A_Course_in_Game_Theory_-_Martin_J._Osborne 32

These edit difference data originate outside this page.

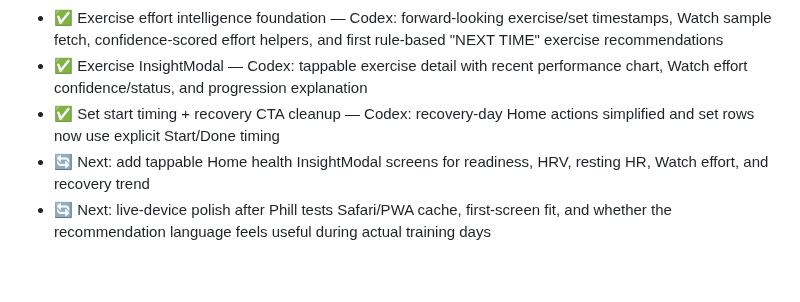
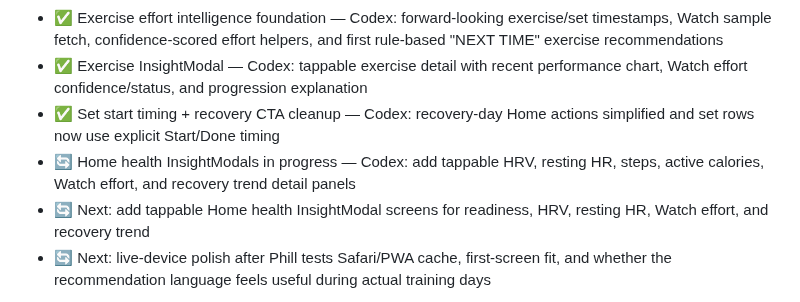
Before and after one commit to lord-buttock/ironlog, a Markdown page: ROADMAP.md, the part around the change. Drawn GitHub-style; blank space fills up the shorter version.

Commit message:
docs: claim home health insight modal work

```diff
--- a/ROADMAP.md
+++ b/ROADMAP.md
@@ -21,6 +21,7 @@ Iron Series programme fully integrated. 30-day Caroline Girvan dumbbell programm
 - ✅ Exercise effort intelligence foundation — Codex: forward-looking exercise/set timestamps, Watch sample fetch, confidence-scored effort helpers, and first rule-based "NEXT TIME" exercise recommendations
 - ✅ Exercise InsightModal — Codex: tappable exercise detail with recent performance chart, Watch effort confidence/status, and progression explanation
 - ✅ Set start timing + recovery CTA cleanup — Codex: recovery-day Home actions simplified and set rows now use explicit Start/Done timing
+- 🔄 Home health InsightModals in progress — Codex: add tappable HRV, resting HR, steps, active calories, Watch effort, and recovery trend detail panels
 - 🔄 Next: add tappable Home health InsightModal screens for readiness, HRV, resting HR, Watch effort, and recovery trend
 - 🔄 Next: live-device polish after Phill tests Safari/PWA cache, first-screen fit, and whether the recommendation language feels useful during actual training days
 
```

A_Course_in_Game_Theory_-_Martin_J._Osborne 32 - ( Matching...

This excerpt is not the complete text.